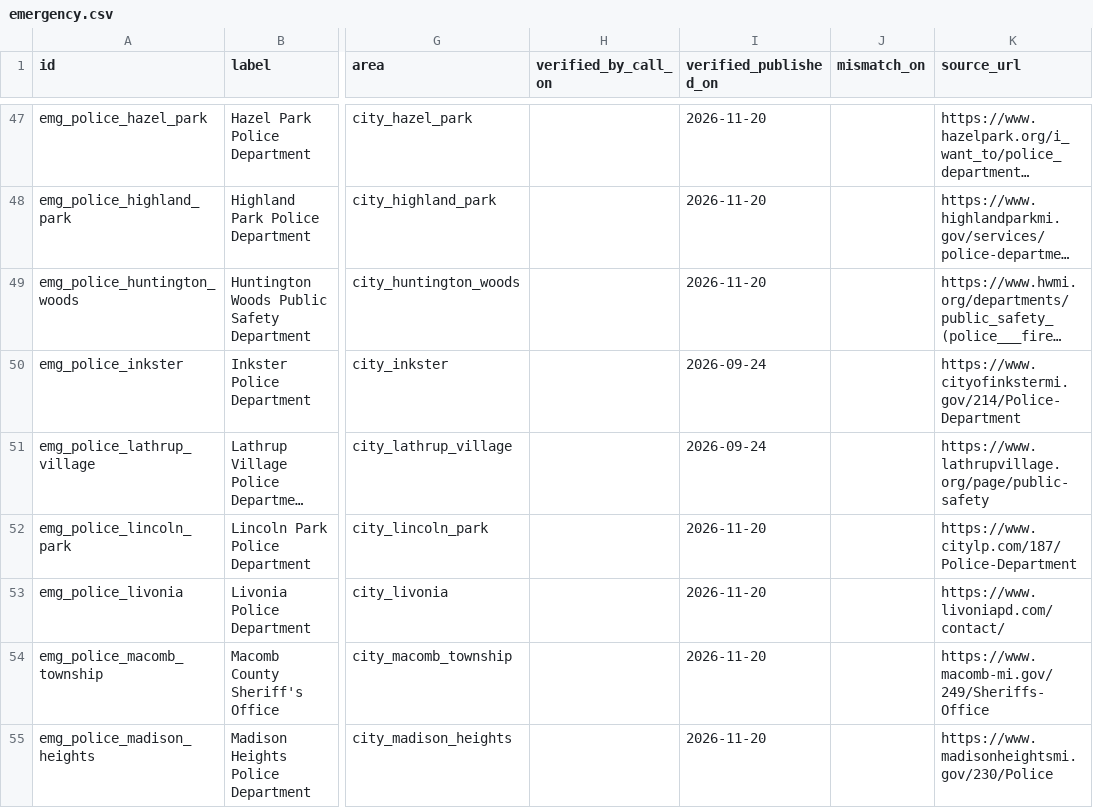
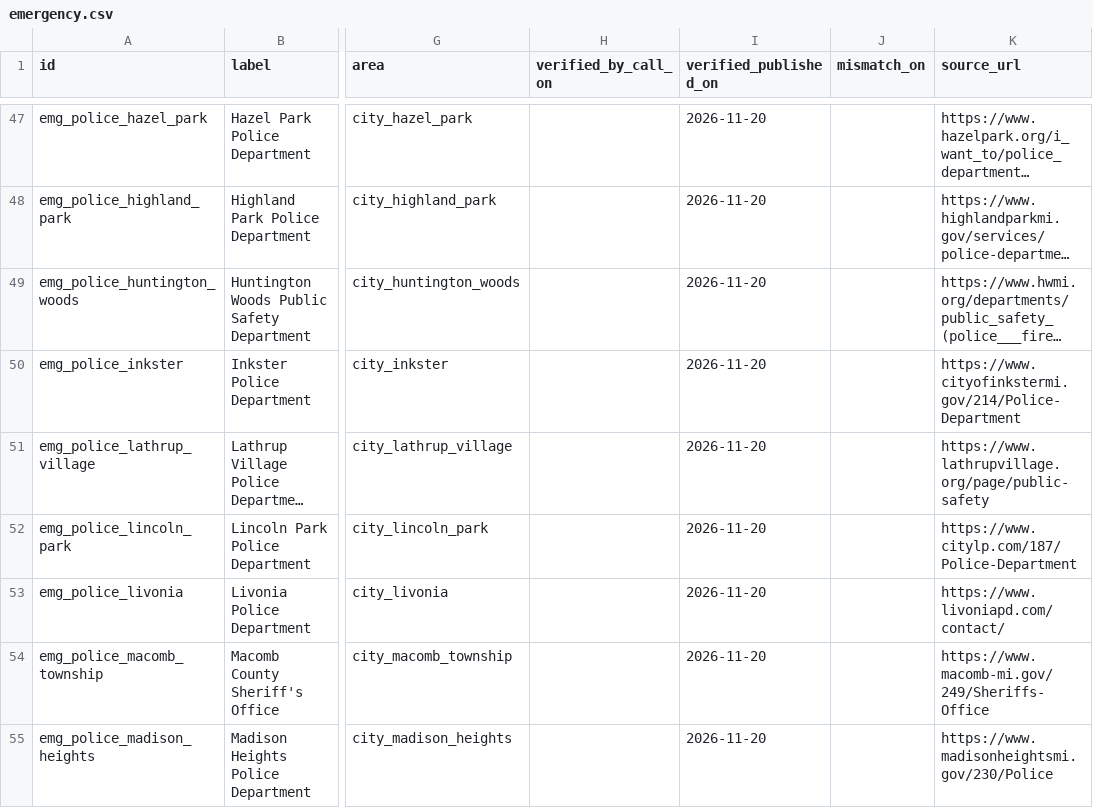
Before and after one commit to kp2485/313-help, a CSV file: data/seed/emergency.csv, drawn as a sheet; only a part is shown, gaps mark what is left out; long unchanged cells end in …; the diff covers the shown part only; the diff names each change by its address in the sheet, - before the commit and + after, or states it on an @@ line.

```diff
--- a/data/seed/emergency.csv
+++ b/data/seed/emergency.csv
-I50:I51 (verified_published_on): 2026-09-24
+I50:I51 (verified_published_on): 2026-11-20
```
Also changed, not shown: 9 edited cells elsewhere in this file, 14 other files.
+ + +
* Task instructions *
Return the preceding entries verbatim, with the pictures excluded.

* Answer to this exercise *
Before and after one commit to kp2485/313-help, a CSV file: data/seed/emergency.csv, drawn as a sheet; only a part is shown, gaps mark what is left out; long unchanged cells end in …; the diff covers the shown part only; the diff names each change by its address in the sheet, - before the commit and + after, or states it on an @@ line.

```diff
--- a/data/seed/emergency.csv
+++ b/data/seed/emergency.csv
-I50:I51 (verified_published_on): 2026-09-24
+I50:I51 (verified_published_on): 2026-11-20
```
Also changed, not shown: 9 edited cells elsewhere in this file, 14 other files.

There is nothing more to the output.